أكثر من المشي
I sat back and watched everyone laughing and chatting. I realised I had been through more than just a trek.
A tidal wave of grief hadn’t burst out of me, and perhaps it didn’t need to. Perhaps being busy, crying a little bit occasionally and looking after my little girl was how I was meant to deal with my Mum’s death. Maybe letting it out slowly, over a few years was better for me.
I learned that I had a certain degree of mental strength. I was pleased that I had walked and kept up with the group, despite being in some physical distress. I think I get that strength from my folks.
I am also very grateful to the group I trekked and travelled with. Certain people really helped me when I was in trouble, and no-one got arsey with me, even though I slowed them down. I really appreciate that.
My default setting has always been to keep people at arms length. I have been self-sufficient and not let people in for a long, long time. I have never felt that I need people and have developed strategies to actively keep people away.
On this trek, though, I did need people. I needed help and these strangers responded. There was no fanfare, no drama, they just quietly got on with it.
There are several people that I will keep in contact with for the rest of my life, and if they are ever in need, I know I will do whatever I can to help them.
So thank you Mighty Marian, Remedy Mike, Louli, Cinema Dec, Snapper Madden, Loopy Lisa, Camper Chris, Rob The Riddler, Commando Ray, Niki Nutjob, Super Linda, Delightful Daisy, Hashy Harry, Big Neil, Dave and Luke.
Back in the UK, halfway home, I decided to stop at some services for coffee and a snack.
I stood in line at Burger King, and in front of me were Dave and Luke. Like magic. It was lovely.
My feet are healed and I’m going swimming tonight. I want to keep reasonably fit.
It is my Mum’s birthday today, and I will cry a little, but that’s fine. It doesn’t mean I’m weak and I don’t need to cry for a month, but it’s okay for me to miss her and be sad.
It was a strange, painful, funny and beautiful trip and I don’t regret a single moment.
Well, apart from the fucking socks…obviously.
I raised just under £2,000 for St. Michael’s Hospice.
I acquired the kit I needed gradually, so the expense was spread out. I spent a fair bit of money, but wanted to be prepared.
I bought an Osprey Talon 22 backpack (extremely comfortable, light and robust), a Camelbak 2 litre ‘Unbottle’ with Antidote Reservoir (bloody brilliant – kept in the hydration pouch of the rucksack, it stayed cool – and worth the £37), a Fujifilm XP200 digital camera (it was shock and sand proof – and proved flawless and faultless), and a cracking Snugpak Special Forces 2 Sleeping Bag (again, this proved a great bargain – warm, comfortable and folded up pretty small).

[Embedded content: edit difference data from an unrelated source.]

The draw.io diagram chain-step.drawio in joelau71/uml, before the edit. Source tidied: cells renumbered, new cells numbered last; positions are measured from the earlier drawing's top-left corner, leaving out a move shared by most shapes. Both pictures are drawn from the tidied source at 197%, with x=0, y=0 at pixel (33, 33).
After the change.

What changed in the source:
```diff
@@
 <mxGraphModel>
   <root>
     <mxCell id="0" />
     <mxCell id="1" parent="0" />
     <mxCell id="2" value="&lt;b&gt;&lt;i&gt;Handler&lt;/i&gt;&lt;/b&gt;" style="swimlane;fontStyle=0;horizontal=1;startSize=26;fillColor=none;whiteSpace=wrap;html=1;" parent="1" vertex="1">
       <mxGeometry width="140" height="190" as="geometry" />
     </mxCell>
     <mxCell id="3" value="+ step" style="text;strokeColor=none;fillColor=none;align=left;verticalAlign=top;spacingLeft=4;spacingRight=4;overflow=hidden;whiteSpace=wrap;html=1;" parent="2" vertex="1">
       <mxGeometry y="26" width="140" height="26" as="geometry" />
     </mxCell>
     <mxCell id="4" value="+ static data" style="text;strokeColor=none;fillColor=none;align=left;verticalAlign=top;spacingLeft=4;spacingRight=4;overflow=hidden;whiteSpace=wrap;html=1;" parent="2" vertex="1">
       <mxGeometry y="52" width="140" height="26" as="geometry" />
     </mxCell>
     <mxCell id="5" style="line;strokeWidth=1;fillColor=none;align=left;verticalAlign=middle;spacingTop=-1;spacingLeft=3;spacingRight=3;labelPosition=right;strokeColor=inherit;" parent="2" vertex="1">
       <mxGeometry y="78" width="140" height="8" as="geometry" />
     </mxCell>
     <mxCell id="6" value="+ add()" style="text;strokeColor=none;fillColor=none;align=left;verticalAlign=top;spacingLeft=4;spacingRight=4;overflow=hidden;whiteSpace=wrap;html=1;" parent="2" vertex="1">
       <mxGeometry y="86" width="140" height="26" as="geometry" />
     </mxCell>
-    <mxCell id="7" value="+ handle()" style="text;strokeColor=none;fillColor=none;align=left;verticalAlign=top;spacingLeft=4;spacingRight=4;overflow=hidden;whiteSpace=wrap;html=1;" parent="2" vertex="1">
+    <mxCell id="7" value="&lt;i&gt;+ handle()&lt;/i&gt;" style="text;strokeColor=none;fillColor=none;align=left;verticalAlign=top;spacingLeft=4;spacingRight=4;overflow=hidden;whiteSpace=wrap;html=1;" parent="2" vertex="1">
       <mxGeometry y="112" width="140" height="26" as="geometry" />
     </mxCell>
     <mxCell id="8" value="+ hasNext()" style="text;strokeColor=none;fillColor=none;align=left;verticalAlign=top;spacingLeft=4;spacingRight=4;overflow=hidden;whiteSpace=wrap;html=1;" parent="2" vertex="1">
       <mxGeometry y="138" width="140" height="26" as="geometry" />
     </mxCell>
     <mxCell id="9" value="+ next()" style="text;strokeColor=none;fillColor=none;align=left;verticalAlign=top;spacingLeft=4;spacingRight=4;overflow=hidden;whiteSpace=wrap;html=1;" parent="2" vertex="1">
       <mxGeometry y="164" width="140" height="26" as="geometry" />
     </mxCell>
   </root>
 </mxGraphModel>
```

The lightweight trousers, waterproof jacket and fleece I got in a sale at Mountain Warehouse and the wet wipes, antibacterial hand rub, small toothpaste and (the absolutely essential) Compeed blister plasters from Tesco.
I bought an Apple iPod Shuffle from Currys so I could listen to music on the plane/bus/trek and a solar charger for it (a YD-t011, which worked well, tied to my rucksack).

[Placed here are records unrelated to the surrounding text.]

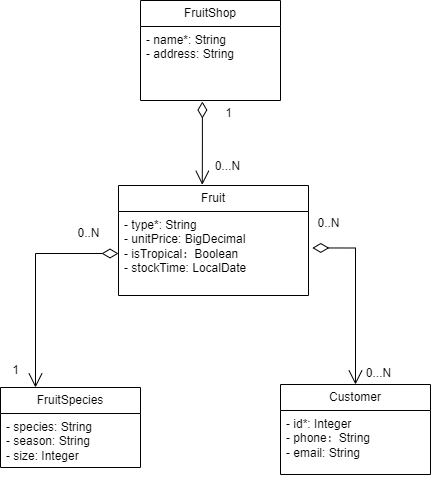
Before: docs/fruitShop.models.png, a diagram exported from draw.io (wzzzzwwzw/apaw-practice). Source tidied: cells renumbered, new cells last; positions are measured from the earlier drawing's top-left corner, leaving out a move shared by most shapes.
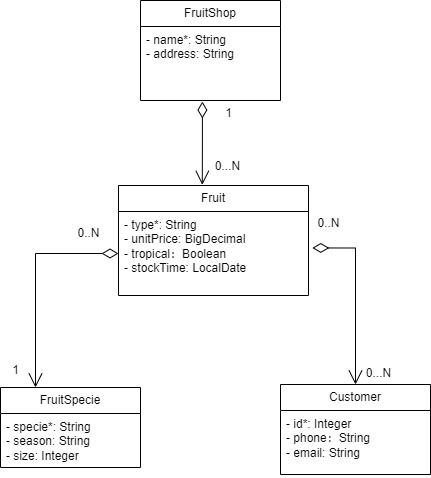
After the commit.

What changed in the source:
```diff
@@ -5,7 +5,7 @@
     <mxCell id="2" value="Fruit" style="swimlane;fontStyle=0;horizontal=1;startSize=26;fillColor=none;whiteSpace=wrap;html=1;" parent="1" vertex="1">
       <mxGeometry x="118" y="185" width="190" height="110" as="geometry" />
     </mxCell>
-    <mxCell id="3" value="- type*: String&lt;br style=&quot;border-color: var(--border-color);&quot;&gt;- unitPrice: BigDecimal&lt;br&gt;-&amp;nbsp;isTropical：Boolean&lt;br style=&quot;border-color: var(--border-color);&quot;&gt;- stockTime:&amp;nbsp;LocalDate" style="text;strokeColor=none;fillColor=none;align=left;verticalAlign=top;spacingLeft=4;spacingRight=4;overflow=hidden;points=[[0,0.5],[1,0.5]];portConstraint=eastwest;whiteSpace=wrap;html=1;" parent="2" vertex="1">
+    <mxCell id="3" value="- type*: String&lt;br style=&quot;border-color: var(--border-color);&quot;&gt;- unitPrice: BigDecimal&lt;br&gt;- tropical：Boolean&lt;br style=&quot;border-color: var(--border-color);&quot;&gt;- stockTime:&amp;nbsp;LocalDate" style="text;strokeColor=none;fillColor=none;align=left;verticalAlign=top;spacingLeft=4;spacingRight=4;overflow=hidden;points=[[0,0.5],[1,0.5]];portConstraint=eastwest;whiteSpace=wrap;html=1;" parent="2" vertex="1">
       <mxGeometry y="26" width="190" height="84" as="geometry" />
     </mxCell>
     <mxCell id="4" value="Customer" style="swimlane;fontStyle=0;horizontal=1;startSize=26;fillColor=none;whiteSpace=wrap;html=1;" parent="1" vertex="1">
@@ -29,10 +29,10 @@
     <mxCell id="10" value="1" style="text;html=1;align=center;verticalAlign=middle;strokeColor=none;fillColor=none;" parent="1" vertex="1">
       <mxGeometry x="213" y="98" width="30" height="30" as="geometry" />
     </mxCell>
-    <mxCell id="11" value="FruitSpecies" style="swimlane;fontStyle=0;horizontal=1;startSize=26;fillColor=none;whiteSpace=wrap;html=1;" parent="1" vertex="1">
+    <mxCell id="11" value="FruitSpecie" style="swimlane;fontStyle=0;horizontal=1;startSize=26;fillColor=none;whiteSpace=wrap;html=1;" parent="1" vertex="1">
       <mxGeometry y="387" width="140" height="80" as="geometry" />
     </mxCell>
-    <mxCell id="12" value="- species: String&lt;br&gt;-&amp;nbsp;season: String&lt;br&gt;- size: Integer" style="text;strokeColor=none;fillColor=none;align=left;verticalAlign=top;spacingLeft=4;spacingRight=4;overflow=hidden;whiteSpace=wrap;html=1;" parent="11" vertex="1">
+    <mxCell id="12" value="- specie*: String&lt;br&gt;-&amp;nbsp;season: String&lt;br&gt;- size: Integer" style="text;strokeColor=none;fillColor=none;align=left;verticalAlign=top;spacingLeft=4;spacingRight=4;overflow=hidden;whiteSpace=wrap;html=1;" parent="11" vertex="1">
       <mxGeometry y="26" width="140" height="54" as="geometry" />
     </mxCell>
     <mxCell id="13" style="endArrow=open;html=1;endSize=12;startArrow=diamondThin;startSize=14;startFill=0;edgeStyle=orthogonalEdgeStyle;align=left;verticalAlign=bottom;rounded=0;exitX=1.02;exitY=0.434;exitDx=0;exitDy=0;exitPerimeter=0;entryX=0.5;entryY=0;entryDx=0;entryDy=0;" parent="1" edge="1" source="3" target="4">
```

I also purchased ear-plugs and eye mask, which were really, really useful. Snoring can be an issue when tent/room sharing, and the ear-plugs worked well. The eye mask, too, was great for helping me get to sleep.
The lightweight running shoes were by Inov8 – called ‘Roclite’ 315’s. The reviews I had read online said that they were perfect for running through sand, as it simply flowed out through the fabric as quickly as it went in. That seemed a good idea.

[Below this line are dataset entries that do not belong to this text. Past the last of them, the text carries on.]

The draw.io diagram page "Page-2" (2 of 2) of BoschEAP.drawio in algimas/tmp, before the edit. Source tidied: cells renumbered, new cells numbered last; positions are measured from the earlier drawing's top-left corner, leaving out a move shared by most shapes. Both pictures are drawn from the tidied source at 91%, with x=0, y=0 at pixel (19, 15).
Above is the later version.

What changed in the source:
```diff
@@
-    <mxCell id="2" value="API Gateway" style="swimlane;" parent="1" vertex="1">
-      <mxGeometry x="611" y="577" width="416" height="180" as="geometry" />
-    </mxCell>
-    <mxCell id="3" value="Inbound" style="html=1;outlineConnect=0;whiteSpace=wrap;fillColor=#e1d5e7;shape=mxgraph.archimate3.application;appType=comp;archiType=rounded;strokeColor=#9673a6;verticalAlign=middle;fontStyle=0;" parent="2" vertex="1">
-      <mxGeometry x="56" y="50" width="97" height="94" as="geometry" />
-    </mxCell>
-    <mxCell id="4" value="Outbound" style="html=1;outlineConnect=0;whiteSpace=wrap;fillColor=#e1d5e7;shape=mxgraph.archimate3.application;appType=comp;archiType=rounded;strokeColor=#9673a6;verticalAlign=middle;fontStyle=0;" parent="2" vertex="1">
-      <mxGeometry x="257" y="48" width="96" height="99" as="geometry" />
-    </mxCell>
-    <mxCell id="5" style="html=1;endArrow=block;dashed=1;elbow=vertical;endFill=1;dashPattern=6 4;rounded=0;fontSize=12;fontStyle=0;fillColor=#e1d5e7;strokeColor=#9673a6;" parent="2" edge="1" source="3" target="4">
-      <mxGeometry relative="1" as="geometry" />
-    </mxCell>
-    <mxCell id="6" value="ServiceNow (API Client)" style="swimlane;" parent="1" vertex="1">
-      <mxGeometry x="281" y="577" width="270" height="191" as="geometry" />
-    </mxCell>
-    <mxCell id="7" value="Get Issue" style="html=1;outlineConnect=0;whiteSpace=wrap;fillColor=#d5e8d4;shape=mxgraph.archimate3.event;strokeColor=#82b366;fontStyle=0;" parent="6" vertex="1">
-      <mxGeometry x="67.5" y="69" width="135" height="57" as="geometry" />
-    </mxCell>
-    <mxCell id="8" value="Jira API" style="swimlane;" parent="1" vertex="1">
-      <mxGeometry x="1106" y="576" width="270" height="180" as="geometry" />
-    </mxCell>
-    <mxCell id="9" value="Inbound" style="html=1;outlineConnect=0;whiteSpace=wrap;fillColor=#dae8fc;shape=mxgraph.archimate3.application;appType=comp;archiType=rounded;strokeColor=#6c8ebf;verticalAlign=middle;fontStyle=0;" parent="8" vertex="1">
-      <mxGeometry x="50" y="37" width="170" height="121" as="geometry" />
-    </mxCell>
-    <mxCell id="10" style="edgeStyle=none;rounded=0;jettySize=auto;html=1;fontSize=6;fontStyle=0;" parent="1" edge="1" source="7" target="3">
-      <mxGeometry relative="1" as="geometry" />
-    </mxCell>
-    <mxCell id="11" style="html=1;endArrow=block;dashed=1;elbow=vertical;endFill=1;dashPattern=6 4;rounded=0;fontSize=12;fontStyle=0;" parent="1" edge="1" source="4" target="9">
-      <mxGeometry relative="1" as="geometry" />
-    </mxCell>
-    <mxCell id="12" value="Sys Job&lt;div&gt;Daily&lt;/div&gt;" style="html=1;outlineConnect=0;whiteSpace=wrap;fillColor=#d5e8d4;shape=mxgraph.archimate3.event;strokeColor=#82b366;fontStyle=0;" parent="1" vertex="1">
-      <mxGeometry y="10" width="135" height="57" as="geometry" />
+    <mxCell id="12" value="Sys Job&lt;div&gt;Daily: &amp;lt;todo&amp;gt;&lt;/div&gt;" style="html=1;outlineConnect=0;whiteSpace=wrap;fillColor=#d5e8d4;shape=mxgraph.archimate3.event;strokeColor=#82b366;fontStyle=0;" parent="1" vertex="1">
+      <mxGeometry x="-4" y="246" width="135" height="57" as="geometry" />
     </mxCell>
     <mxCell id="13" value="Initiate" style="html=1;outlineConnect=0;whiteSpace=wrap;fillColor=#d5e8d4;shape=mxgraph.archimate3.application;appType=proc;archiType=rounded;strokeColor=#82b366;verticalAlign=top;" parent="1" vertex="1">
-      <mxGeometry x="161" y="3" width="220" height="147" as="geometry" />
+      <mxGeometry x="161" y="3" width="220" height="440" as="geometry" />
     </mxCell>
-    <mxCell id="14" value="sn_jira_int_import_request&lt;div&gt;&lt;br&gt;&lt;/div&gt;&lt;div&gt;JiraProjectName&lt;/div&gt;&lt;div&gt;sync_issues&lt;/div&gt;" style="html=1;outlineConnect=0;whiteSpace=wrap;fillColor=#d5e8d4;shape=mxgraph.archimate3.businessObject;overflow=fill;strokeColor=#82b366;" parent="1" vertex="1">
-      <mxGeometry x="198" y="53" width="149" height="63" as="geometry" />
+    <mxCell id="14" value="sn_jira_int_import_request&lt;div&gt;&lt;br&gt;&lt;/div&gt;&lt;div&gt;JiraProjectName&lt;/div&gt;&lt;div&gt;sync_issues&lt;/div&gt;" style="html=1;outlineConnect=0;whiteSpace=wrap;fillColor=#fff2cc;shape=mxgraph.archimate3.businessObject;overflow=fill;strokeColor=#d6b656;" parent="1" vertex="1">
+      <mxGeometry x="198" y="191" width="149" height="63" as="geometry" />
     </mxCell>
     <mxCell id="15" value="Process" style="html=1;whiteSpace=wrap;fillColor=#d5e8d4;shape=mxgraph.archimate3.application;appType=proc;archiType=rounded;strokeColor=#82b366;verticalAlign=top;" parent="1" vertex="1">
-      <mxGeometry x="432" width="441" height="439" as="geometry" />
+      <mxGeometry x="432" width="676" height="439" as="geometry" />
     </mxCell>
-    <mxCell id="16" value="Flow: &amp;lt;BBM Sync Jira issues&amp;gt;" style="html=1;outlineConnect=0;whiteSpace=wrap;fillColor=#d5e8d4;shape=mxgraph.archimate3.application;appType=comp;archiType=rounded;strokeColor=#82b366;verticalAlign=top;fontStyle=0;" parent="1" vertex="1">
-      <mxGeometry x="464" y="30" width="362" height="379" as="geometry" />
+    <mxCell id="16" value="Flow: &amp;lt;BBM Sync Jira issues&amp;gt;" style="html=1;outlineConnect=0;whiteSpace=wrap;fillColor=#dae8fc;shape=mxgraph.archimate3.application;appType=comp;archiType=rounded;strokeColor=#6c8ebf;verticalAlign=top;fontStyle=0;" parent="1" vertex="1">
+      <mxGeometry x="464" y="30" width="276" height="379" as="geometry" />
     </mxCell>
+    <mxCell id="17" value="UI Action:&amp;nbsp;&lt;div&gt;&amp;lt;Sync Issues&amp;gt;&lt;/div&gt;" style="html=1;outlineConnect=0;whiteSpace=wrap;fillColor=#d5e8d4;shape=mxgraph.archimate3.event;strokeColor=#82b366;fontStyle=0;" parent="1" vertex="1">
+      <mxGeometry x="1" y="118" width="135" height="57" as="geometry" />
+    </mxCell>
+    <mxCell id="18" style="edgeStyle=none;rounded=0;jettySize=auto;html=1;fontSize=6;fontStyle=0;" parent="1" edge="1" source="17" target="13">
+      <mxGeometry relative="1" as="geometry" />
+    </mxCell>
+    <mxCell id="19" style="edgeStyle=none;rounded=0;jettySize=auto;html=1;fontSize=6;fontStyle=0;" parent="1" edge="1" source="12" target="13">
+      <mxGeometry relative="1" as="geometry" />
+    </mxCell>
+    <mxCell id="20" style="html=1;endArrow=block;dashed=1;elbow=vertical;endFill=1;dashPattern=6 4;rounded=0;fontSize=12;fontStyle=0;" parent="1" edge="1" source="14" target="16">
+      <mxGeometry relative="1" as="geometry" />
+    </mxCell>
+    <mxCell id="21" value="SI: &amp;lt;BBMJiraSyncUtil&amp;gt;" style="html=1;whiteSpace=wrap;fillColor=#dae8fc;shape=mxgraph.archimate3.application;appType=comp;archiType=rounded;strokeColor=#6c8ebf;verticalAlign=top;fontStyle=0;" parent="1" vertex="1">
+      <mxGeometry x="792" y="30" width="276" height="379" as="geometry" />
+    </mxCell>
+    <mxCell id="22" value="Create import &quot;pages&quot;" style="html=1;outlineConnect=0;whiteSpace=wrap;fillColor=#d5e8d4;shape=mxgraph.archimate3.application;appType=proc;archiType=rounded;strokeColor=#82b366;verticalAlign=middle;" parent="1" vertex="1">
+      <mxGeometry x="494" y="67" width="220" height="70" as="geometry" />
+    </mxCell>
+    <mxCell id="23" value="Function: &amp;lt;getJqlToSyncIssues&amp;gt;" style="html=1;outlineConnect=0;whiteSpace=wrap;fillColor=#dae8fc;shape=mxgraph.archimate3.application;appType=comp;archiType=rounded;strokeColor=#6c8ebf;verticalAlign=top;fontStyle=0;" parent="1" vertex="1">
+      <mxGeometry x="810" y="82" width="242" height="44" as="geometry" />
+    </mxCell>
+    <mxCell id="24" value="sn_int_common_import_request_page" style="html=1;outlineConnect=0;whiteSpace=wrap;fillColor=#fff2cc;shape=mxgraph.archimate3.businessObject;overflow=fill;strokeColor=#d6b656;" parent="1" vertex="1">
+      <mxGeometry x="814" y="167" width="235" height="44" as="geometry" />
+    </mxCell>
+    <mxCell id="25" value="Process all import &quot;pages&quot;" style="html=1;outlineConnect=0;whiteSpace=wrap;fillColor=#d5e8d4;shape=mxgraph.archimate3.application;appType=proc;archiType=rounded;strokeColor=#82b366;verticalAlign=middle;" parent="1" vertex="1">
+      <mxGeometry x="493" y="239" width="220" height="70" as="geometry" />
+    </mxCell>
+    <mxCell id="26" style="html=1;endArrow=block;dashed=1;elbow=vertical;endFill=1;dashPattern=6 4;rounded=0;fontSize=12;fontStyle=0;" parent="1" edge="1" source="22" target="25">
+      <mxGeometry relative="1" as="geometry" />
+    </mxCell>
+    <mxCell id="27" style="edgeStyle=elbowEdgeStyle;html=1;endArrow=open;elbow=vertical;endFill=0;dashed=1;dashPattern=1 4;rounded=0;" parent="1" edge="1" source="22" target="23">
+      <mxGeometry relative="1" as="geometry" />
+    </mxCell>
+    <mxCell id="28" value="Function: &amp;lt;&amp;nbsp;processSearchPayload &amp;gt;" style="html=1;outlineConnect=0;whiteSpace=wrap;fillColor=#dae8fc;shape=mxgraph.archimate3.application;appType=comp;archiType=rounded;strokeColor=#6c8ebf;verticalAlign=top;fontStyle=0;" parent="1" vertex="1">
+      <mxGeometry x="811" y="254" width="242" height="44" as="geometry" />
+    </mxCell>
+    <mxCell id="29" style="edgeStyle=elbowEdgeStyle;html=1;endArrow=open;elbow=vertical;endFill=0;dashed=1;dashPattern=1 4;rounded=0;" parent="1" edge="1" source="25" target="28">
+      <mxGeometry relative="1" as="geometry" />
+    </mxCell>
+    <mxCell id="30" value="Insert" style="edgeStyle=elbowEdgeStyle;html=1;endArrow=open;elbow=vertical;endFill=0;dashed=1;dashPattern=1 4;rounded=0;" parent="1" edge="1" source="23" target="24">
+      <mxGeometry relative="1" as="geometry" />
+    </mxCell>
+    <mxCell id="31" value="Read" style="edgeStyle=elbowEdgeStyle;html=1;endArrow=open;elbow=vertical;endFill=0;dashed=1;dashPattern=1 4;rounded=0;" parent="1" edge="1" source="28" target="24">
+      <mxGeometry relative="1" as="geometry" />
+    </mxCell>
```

Several bloggers had worn them for ‘desert running’ – so a 51 year-old ex-musician ambling through the Sahara for a few days should be a breeze.
The socks I bought were by Peter Storm – Unisex Multi-active Coolmax Liner Socks. The girl at Millets told me that they would be great for a long trek. They had special pouches to gather the sweat away from sensitive areas.
I never want to see those socks again.
** * * * * * * * * **
Thanks to David Madden for the good photos.
Thanks to Chris & Linda Kelly for the day pack – that I’ve still got. Ha!
Thanks to Nicola Rose for asking me to go.
Thanks to Imlil Trek Holidays & Jamal